And suddenly it is Christmas. It is rainy and will be in the 70s. Three years ago it snowed on Christmas Day, the first white Christmas here in many decades. This year, we will be wearing T-shirts and shorts. You never know what an East Texas winter will bring.

This can be a melancholy season. Many of us equate the Christmas season with tragedy and loss. We push through it and prevail. Everything usually turns out OK as families gather, a few empty seats at the table. But there is a tear in the fabric of our lives that cannot be mended.


Commentator Gary Joiner remembers a truce like no other and Christmas in No Man’s Land in 1914 in the early months of World War I.

Gary Borders

My nephew Connor reminded me of an obscure chess move I doubtless once knew but forgot in the passage of time. Connor, who is 10, learned to play chess recently and took to it so well that he took first place in a recent UIL contest among several rural East Texas schools.

History Matters commentator Gary Joiner looks at what makes a hero through the story of Tech. Sgt. Maurice Victor "Red" Henry, a top gunner in World War II combat.

History Matters is made possible in part by the Louisiana Endowment for the Humanities and Louisiana Cultural Vistas Magazine

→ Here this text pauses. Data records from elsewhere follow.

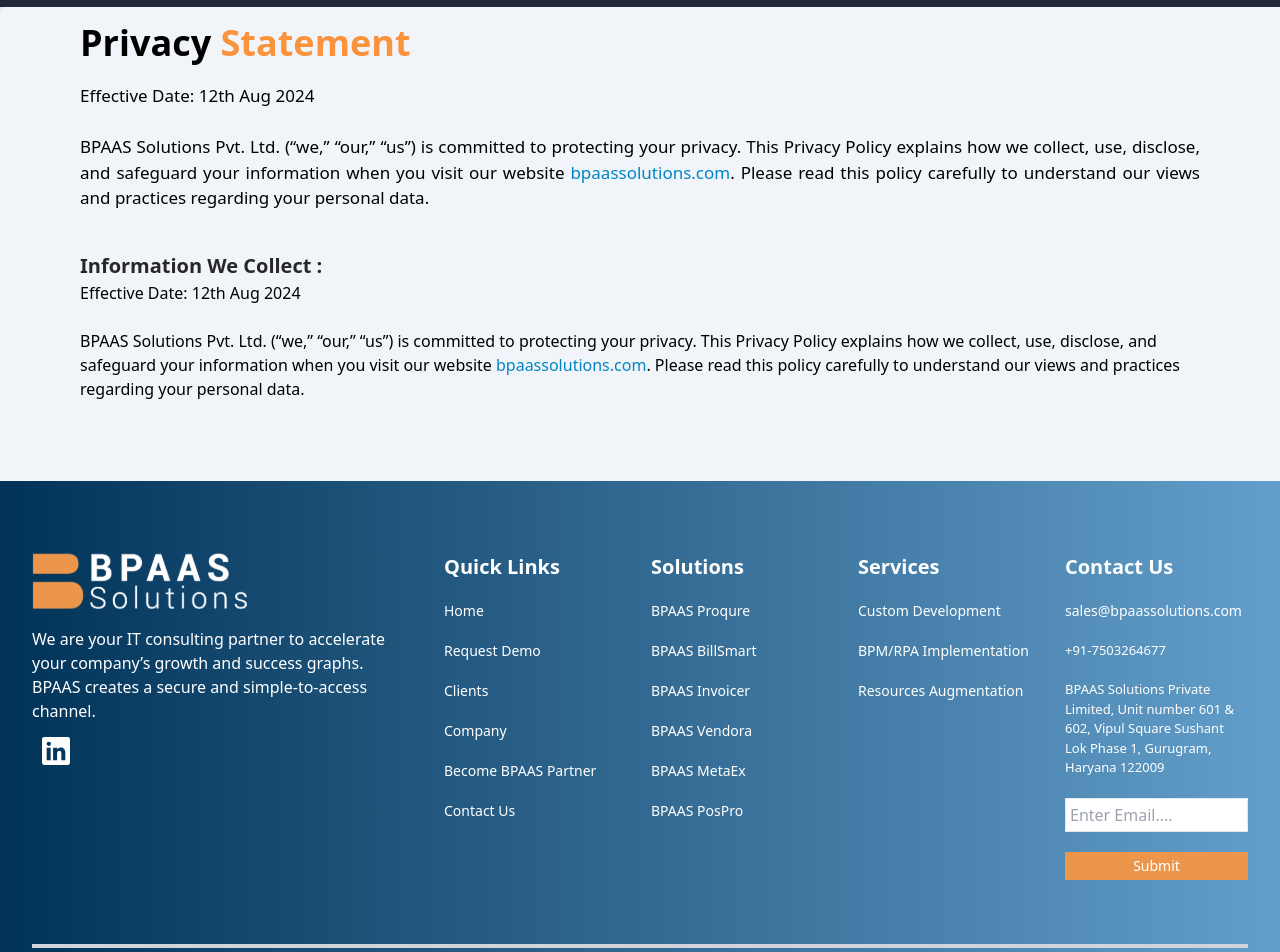
Repository: captainalpha/BP-Website
Page: /services/bp-services
An editor plug-in stored every save of this project. The page is shown before and after a run of saves, followed by the edit.
The browser window is 1280 px wide. The pictures show the part of the page from y = 713 to 1665 px (the page is 1741 px tall before and 1733 px after).
The project was rebuilt for these pictures with package versions that can differ from the ones it lists, and the page was loaded fresh each time. The framework's server and built-in components were replaced by stand-ins that run in the browser. Also part of the build but not shown: next.config.js, components/common/TopBanner.js, components/common/SectionHeader.js.

Above is the page before, as saved 2024-08-13 15:21:22.

### pages/_app.js
import Navbar from "../components/common/Navbar";
import "../styles/globals.css";
import Footer from "../components/common/Footer";

import "swiper/css";
import "swiper/css/navigation";
import "swiper/css/pagination";



import { motion, AnimatePresence } from "framer-motion";
import CookiesMain from "../components/common/CookiesMain";

// import styles from './slider.module.scss'
function MyApp({ Component, pageProps, router }) {
  const spring = {
    type: "spring",
    damping: 20,
    stiffness: 100,
    when: "afterChildren",
  };
  return (
    <>
      <div className="z-50 scroll-smooth">
        <Navbar />
      </div>
      <AnimatePresence>
        <div className="page-transition-wrapper">
          <motion.div
            transition={spring}
            key={router.pathname}
            initial={{ y: -300, opacity: 0 }}
            animate={{ y: 0, opacity: 1 }}
            exit={{ y: 300, opacity: 0 }}
            id="page-transition-container"
          >
            <Component {...pageProps} /> <Footer />{" "}
            <CookiesMain/>
          </motion.div>
        </div>
      </AnimatePresence>
    </>
  );
}

export default MyApp;

### pages/services/bp-services.js
import TopBanner from "../../components/common/TopBanner";
import SectionHeader from "../../components/common/SectionHeader";
import TopBanner2 from "../../components/common/TopBanner2";
import Image from "next/image";
import Link from "next/link";

function BpServices() {
  return (
    <div>
      <div className="relative">
        <TopBanner2
          image={"/images/policy-service2.jpg"}
          title="Privacy Policy"
          discription="This Privacy Policy explains how we collect, use, disclose, and safeguard your information when you visit our website."
          btnShow={false}
        />
        <div className="absolute top-[1em] right-[10em]">
          <Image
            src="/images/privacypolicy2.png"
            className="w-1/2 mx-auto"
            width="500"
            height="500"
            alt="customer-developement"
          />
        </div>
      </div>

      <div className=" bg-slate-100  p-[5em]">
        <div className="container mx-auto max-w-6xl">
          <div className="text-left">
            <h1 className="lg:text-4xl text-3xl font-bold capitalize ">
              <span>Privacy</span>{" "}
              <span className="text-[#fb923c]">Statement</span>
            </h1>
          </div>
          <div className="mt-5">
            {/* <h1 className="text-1xl font-bold text-zinc-800">Objective:</h1> */}
            <p className="text-[17px] text-justify">
              Effective Date: 12th Aug 2024 <br/><br/> BPAAS Solutions Pvt. Ltd. (“we,”
              “our,” “us”) is committed to protecting your privacy. This Privacy
              Policy explains how we collect, use, disclose, and safeguard your
              information when you visit our website  {' '}
              <Link passHref href="/">
            <a className="text-sky-600 hover:text-orange">
            bpaassolutions.com
            </a>
          </Link>
              . Please read this policy
              carefully to understand our views and practices regarding your
              personal data.
            </p>
          </div>
          <div className="mt-10">
            <h1 className="text-[20px] font-bold text-zinc-800">Information We Collect :</h1>
            <p>
              Effective Date: 12th Aug 2024 <br/><br/> BPAAS Solutions Pvt. Ltd. (“we,”
              “our,” “us”) is committed to protecting your privacy. This Privacy
              Policy explains how we collect, use, disclose, and safeguard your
              information when you visit our website  {' '}
              <Link passHref href="/"><a className="text-sky-600 hover:text-orange">bpaassolutions.com</a></Link>.
              Please read this policy carefully to understand our views and practices regarding your personal data.
            </p>
          </div>
        </div>
      </div>
    </div>
  );
}

export default BpServices;

### styles/globals.css
@tailwind base;
@tailwind components;
@tailwind utilities;

.mySwiper {
  padding: 0 3rem;
}
.swiper-button-next {
  color: white;
  font-size: 20px !important;
}
.swiper-button-prev {
  color: white;
  font-size: 20px !important;
}
.swiper-button-prev:after {
  color: white;
  font-size: 20px !important;
}
.swiper-button-next:after {
  color: white;
  font-size: 20px !important;
}
.container-bpaas{
  max-width: 1100px;
}

/* .swiper-button-prev {

  background-image: url("data:[embedded picture, 251 characters]");
} */
.swiper-button-prev:after {

  border: 2px solid white;
  border-radius: 30%;
  /* width: 25%; */
  background: #ec964c;
  padding: 20%;
}
/* .swiper-button-next {
  background-image: url("data:[embedded picture, 251 characters]");
} */
.swiper-button-next:after {

  border: 2px solid white;
  border-radius: 30%;
  /* width: 25%; */
  background: #ec964c;
  padding: 20%;
}

@media only screen and (max-width: 600px) {
  .swiper-button-next:after {
    display: none;
  }
}
@media only screen and (max-width: 600px) {
  .swiper-button-prev:after {
    display: none;
  }
}




/*OEM Modal */
@layer utilities {
  @keyframes modalOpen {
    0% {
      clip-path: polygon(0 0, 0 0, 0 100%, 0 100%);
      opacity: 0;
    }
    100% {
      clip-path: polygon(0 0, 100% 0, 100% 100%, 0 100%);
      opacity: 1;
    }
  }

  @keyframes modalClose {
    0% {
      clip-path: polygon(0 0, 100% 0, 100% 100%, 0 100%);
      opacity: 1;
    }
    100% {
      clip-path: polygon(50% 0, 50% 0, 50% 100%, 50% 100%);
      opacity: 0;
    }
  }

  .animate-modalOpen {
    animation: modalOpen 0.5s forwards;
  }

  .animate-modalClose {
    animation: modalClose 0.5s forwards;
  }

  .custom-aspect-ratio {
    box-shadow: rgba(149, 157, 165, 0.2) 0px 8px 24px;
    aspect-ratio: 3 / 2;
  }
}

### components/common/Footer.js
import Image from "next/image";
import Link from "next/link";

export default function Footer() {
  return (
    <footer className=" bg-gradient-to-r from-primary to-secondary text-white p-5 md:p-8">
      <div className="  py-10 ">
        <div className="lg:grid lg:grid-cols-9 gap-5">
          <div className="w-full  lg:col-span-3">
            <div className=" space-y-3">
              <div className="">
                <Image
                  alt=""
                  src={require("../../assets/bpass-logo-white.svg")}
                />
              </div>

              <p className="max-w-sm mt-4 ">
                We are your IT consulting partner to accelerate your company’s
                growth and success graphs. BPAAS creates a secure and
                simple-to-access channel.
              </p>

              <div className="flex mt-4 ">
                <a
                  href="https://www.linkedin.com/company/bpaas-solutions-pvt-ltd/"
                  className="mx-2 "
                  aria-label="Linkden"
                >
                  <svg className="w-8 h-8 fill-current" viewBox="0 0 512 512">
                    <path d="M444.17,32H70.28C49.85,32,32,46.7,32,66.89V441.61C32,461.91,49.85,480,70.28,480H444.06C464.6,480,480,461.79,480,441.61V66.89C480.12,46.7,464.6,32,444.17,32ZM170.87,405.43H106.69V205.88h64.18ZM141,175.54h-.46c-20.54,0-33.84-15.29-33.84-34.43,0-19.49,13.65-34.42,34.65-34.42s33.85,14.82,34.31,34.42C175.65,160.25,162.35,175.54,141,175.54ZM405.43,405.43H341.25V296.32c0-26.14-9.34-44-32.56-44-17.74,0-28.24,12-32.91,23.69-1.75,4.2-2.22,9.92-2.22,15.76V405.43H209.38V205.88h64.18v27.77c9.34-13.3,23.93-32.44,57.88-32.44,42.13,0,74,27.77,74,87.64Z" />
                  </svg>
                </a>

                {/* <a href="/contact-us" className="mx-2 " aria-label="Facebook">
                  <svg className="w-4 h-4 fill-current" viewBox="0 0 512 512">
                    <path d="M455.27,32H56.73A24.74,24.74,0,0,0,32,56.73V455.27A24.74,24.74,0,0,0,56.73,480H256V304H202.45V240H256V189c0-57.86,40.13-89.36,91.82-89.36,24.73,0,51.33,1.86,57.51,2.68v60.43H364.15c-28.12,0-33.48,13.3-33.48,32.9V240h67l-8.75,64H330.67V480h124.6A24.74,24.74,0,0,0,480,455.27V56.73A24.74,24.74,0,0,0,455.27,32Z" />
                  </svg>
                </a>

                <a href="/contact-us" className="mx-2 " aria-label="Twitter">
                  <svg className="w-4 h-4 fill-current" viewBox="0 0 512 512">
                    <path d="M496,109.5a201.8,201.8,0,0,1-56.55,15.3,97.51,97.51,0,0,0,43.33-53.6,197.74,197.74,0,0,1-62.56,23.5A99.14,99.14,0,0,0,348.31,64c-54.42,0-98.46,43.4-98.46,96.9a93.21,93.21,0,0,0,2.54,22.1,280.7,280.7,0,0,1-203-101.3A95.69,95.69,0,0,0,36,130.4C36,164,53.53,193.7,80,211.1A97.5,97.5,0,0,1,35.22,199v1.2c0,47,34,86.1,79,95a100.76,100.76,0,0,1-25.94,3.4,94.38,94.38,0,0,1-18.51-1.8c12.51,38.5,48.92,66.5,92.05,67.3A199.59,199.59,0,0,1,39.5,405.6,203,203,0,0,1,16,404.2,278.68,278.68,0,0,0,166.74,448c181.36,0,280.44-147.7,280.44-275.8,0-4.2-.11-8.4-.31-12.5A198.48,198.48,0,0,0,496,109.5Z" />
                  </svg>
                </a> */}
              </div>
            </div>
          </div>

          <div className="mt-6 lg:mt-0 lg:flex-1 lg:col-span-6">
            <div className="grid grid-cols-2 gap-6 sm:grid-cols-3 md:grid-cols-4">
              <div className="space-y-5">
                <h3 className="text-xl font-bold ">Quick Links</h3>
                <Link passHref href="/">
                  <a className="block  text-sm  hover:underline hover:text-orange">
                    Home
                  </a>
                </Link>

                <Link passHref href="/request-demo">
                  <a className="block  text-sm  hover:underline hover:text-orange">
                    Request Demo
                  </a>
                </Link>
                <Link passHref href="/clients">
                  <a className="block  text-sm  hover:underline hover:text-orange">
                    Clients
                  </a>
                </Link>
                <Link passHref href="/about-us">
                  <a className="block  text-sm  hover:underline hover:text-orange">
                    Company
                  </a>
                </Link>
                <Link passHref href="/become-partner">
                  <a className="block  text-sm  hover:underline hover:text-orange">
                    Become BPAAS Partner
                  </a>
                </Link>
                <Link passHref href="/contact-us">
                  <a className="block  text-sm  hover:underline hover:text-orange">
                    Contact Us
                  </a>
                </Link>
              </div>

              <div className="space-y-5">
                <h3 className="text-xl font-bold">Solutions</h3>
                <Link passHref href="/solutions/bpaas-proqure">
                  <a className="block  text-sm  hover:underline hover:text-orange">
                    BPAAS Proqure
                  </a>
                </Link>
                <Link passHref href="/solutions/bpaas-billsmart">
                  <a className="block  text-sm  hover:underline hover:text-orange">
                    BPAAS BillSmart
                  </a>
                </Link>
                <Link passHref href="/solutions/bpaas-invoicer">
                  <a className="block  text-sm  hover:underline hover:text-orange">
                    BPAAS Invoicer
                  </a>
                </Link>
                <Link passHref href="/solutions/bpaas-vendora">
                  <a className="block  text-sm  hover:underline hover:text-orange">
                    BPAAS Vendora
                  </a>
                </Link>
                {/* <Link passHref href="/solutions/bpaas-smartex">
                  <a className="block  text-sm  hover:underline hover:text-orange">
                    BPAAS SmartEx
                  </a>
                </Link> */}
                <a
                  className="block  text-sm  hover:underline hover:text-orange"
                  href="https://metasolve.io/"
                  target="_blank"
                  rel="noreferrer"
                >
                  BPAAS MetaEx
                </a>
                <Link passHref href="/solutions/bpaas-pospro">
                  <a className="block  text-sm  hover:underline hover:text-orange">
                    BPAAS PosPro
                  </a>
                </Link>
              </div>

              <div className="space-y-5">
                <h3 className=" text-xl font-bold  ">Services</h3>

                <Link passHref href="/services/custom-development">
                  <a className="block  text-sm  hover:underline hover:text-orange">
                    Custom Development
                  </a>
                </Link>
                <Link passHref href="/services/bpm-rpa-implementation">
                  <a className="block  text-sm  hover:underline hover:text-orange">
                    BPM/RPA Implementation
                  </a>
                </Link>
                <Link passHref href="/services/resource-augmentation">
                  <a className="block  text-sm  hover:underline hover:text-orange">
                    Resources Augmentation
                  </a>
                </Link>
              </div>

              <div className="space-y-5">
                <h3 className=" text-xl font-bold ">Contact Us</h3>
                {/* <span className="block  text-sm  hover:underline hover:text-orange">
                  abhishek.kumar@bpaassolutions.com
                </span> */}
                <span className="block  text-sm  hover:underline hover:text-orange">
                  sales@bpaassolutions.com
                </span>
                <span className="block  text-[13px]  hover:underline hover:text-orange">
                  +91-7503264677
                </span>
                <span className="block  text-[13px]  hover:underline hover:text-orange">
                  BPAAS Solutions Private Limited, Unit number 601 & 602, Vipul
                  Square Sushant Lok Phase 1, Gurugram, Haryana 122009
                </span>
                <input
                  className="block p-1 outline-none border text-black w-full"
                  placeholder="Enter Email...."
                />
                <button className="text-sm bg-orange px-2 py-1 w-full">
                  Submit
                </button>
              </div>
            </div>
          </div>
        </div>
      </div>
      <hr className="h-1 w-full my-6 bg-gray-300 border-none " />

      <div className="flex justify-between">
        <div>
          <p className="text-center text-white">
            Copyright © 2024 BPAAS Solutions Pvt. Ltd. | All Rights Reserved
          </p>
        </div>
        <div>
          <Link passHref href="/services/bp-services">
            <a className="block  text-sm  hover:underline hover:text-orange">
            Privacy Policy
            </a>
          </Link>
        </div>
      </div>
    </footer>
  );
}

### components/common/CookiesMain.js
import { useState, useEffect } from 'react';
import Cookies from 'js-cookie';


const CookiesMain = () => {
    const [showBanner, setShowBanner] = useState(false);

  useEffect(() => {
    const consent = Cookies.get('cookie-consent');
    if (!consent) {
      setShowBanner(true);
    }
  }, []);

  const acceptCookies = () => {
    Cookies.set('cookie-consent', 'true', { expires: 365 });
    setShowBanner(false);
  };

  if (!showBanner) return null;
  return (
    <>

    <div className="fixed bottom-0 left-0 right-0 bg-gray-800 text-white p-4 flex justify-between items-center z-50">
      <span>We use cookies to improve your experience. By using our website, you agree to our cookie policy.</span>
      <button
        onClick={acceptCookies}
        className="bg-orange text-white px-4 md:px-10 py-2"
      >
        Accept
      </button>
    </div>

    </>
  )
}
export default CookiesMain

### components/common/TopBanner2.js
import Link from "next/link";
function TopBanner2({ image, title, discription, onClick,btnShow}) {
  return (
    <div
      style={{ backgroundImage: `url(${image})` }}
      className={`lg:h-[80vh] h-[60vh] mt-20 w-full text-white flex p-10 items-center bg-no-repeat bg-cover `}
    >
      <div className="space-y-4 lg:w-1/2  md:text-left">
        <h1 className="lg:text-5xl text-3xl font-bold capitalize ">{title}</h1>
        <p className="w-full lg:text-xl lg:text-justify tracking-tighter">
          {discription}
        </p>
    {btnShow&&(
        <Link passHref href="/request-demo">
          <button className="px-8 py-2  border-white border-2 hover:bg-orange font-medium text-xl">
            Request Demo
          </button>
        </Link>
    )}
      </div>
    </div>
  );
}

export default TopBanner2;

### tailwind.config.js
module.exports = {
  content: [
    "./pages/**/*.{js,ts,jsx,tsx}",
    "./components/**/*.{js,ts,jsx,tsx}",
  ],
  theme: {
    extend: {
      keyframes: {
        modalOpen: {
          '0%': { transform: 'scale(0)', opacity: 0 },
          '100%': { transform: 'scale(1)', opacity: 1 },
        },
        modalClose: {
          '0%': { transform: 'scale(1)', opacity: 1 },

        },
        fragmentIn: {
          '0%': { opacity: 0, transform: 'translate(-50px, -50px)' },
          '100%': { opacity: 1, transform: 'translate(0, 0)' },
        },
        fragmentOut: {
          '0%': { opacity: 1, transform: 'translate(0, 0)' },
          '100%': { opacity: 0, transform: 'translate(50px, 50px)' },
        },

      },
      animation: {
        modalOpen: 'modalOpen 0.5s ease-out forwards',
        modalClose: 'modalClose 0.5s ease-in forwards',
        fragmentIn: 'fragmentIn 0.5s ease-out forwards',
        fragmentOut: 'fragmentOut 0.5s ease-in forwards',
      },
      backgroundImage: {
        "testimonial-bg": "url('/img/hero-pattern.svg')",
        "testimonial-bgs": "url('/')",
      },
      colors: {
        primary: "#013358",
        secondary: "#639FCB",
        primaryText: "#1D669C",
        orange: "#EC964C",
        glassEffect:
          "linear-gradient(105.47deg, #FFFFFF -13.63%, rgba(255, 255, 255, 0) 108.8%)",
      },
      backgroundSize: {
        "size-200": "200% 200%",
      },
      backgroundPosition: {
        "pos-0": "0% 0%",
        "pos-100": "100% 100%",
      },
    },
    variants: {
      fill: ["hover", "focus"],
    },
    boxShadow: {
      "3xl": "0 35px 60px -15px rgba(0, 0, 0, 0.3)",
    },
  },
  plugins: [],
};

Loaded but not shown: components/common/Navbar.js (726 lines, source omitted)

After the next 2 saves:
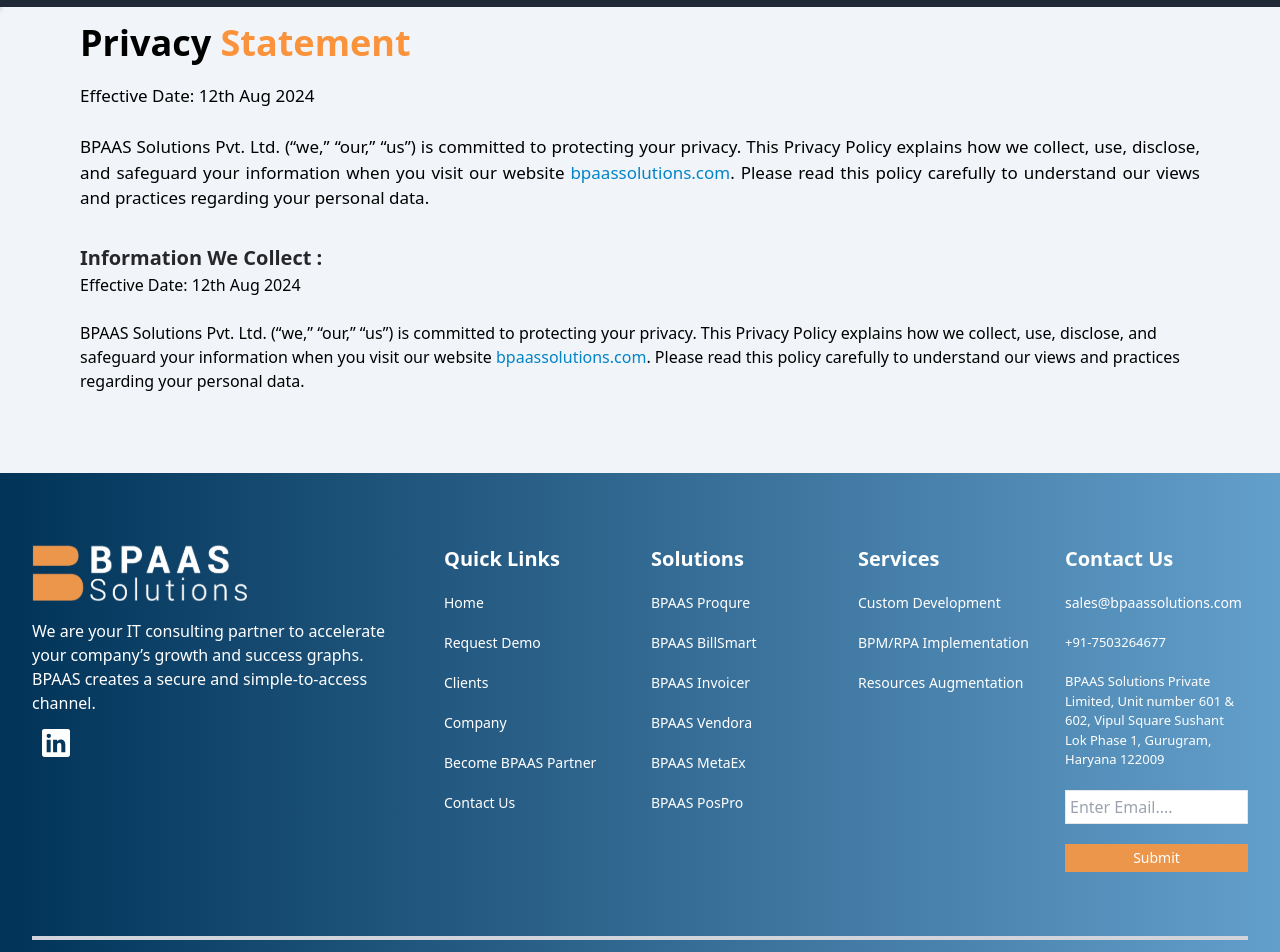
The 2 saves are shown as one change because they came seconds apart.
The last was saved 8 s later.
--- a/pages/services/bp-services.js
+++ b/pages/services/bp-services.js
@@ -50,7 +50,7 @@
               personal data.
             </p>
           </div>
-          <div className="mt-10">
+          <div className="mt-[2em]">
             <h1 className="text-[20px] font-bold text-zinc-800">Information We Collect :</h1>
             <p>
               Effective Date: 12th Aug 2024 <br/><br/> BPAAS Solutions Pvt. Ltd. (“we,”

I decided to add “You Are My Sunshine” to the repertoire of songs I can mangle on the guitar. So I found it with the OnSong app, uploaded and opened it. Most everybody knows the chorus to this tune, popularly believed to have been written by Jimmie Davis, who rode his fame singing that song all the way to the Louisiana governor’s mansion in 1944. Term limits kept him from running for re-election, but a decade or so later, Davis reprised the song and won another four-year term as governor.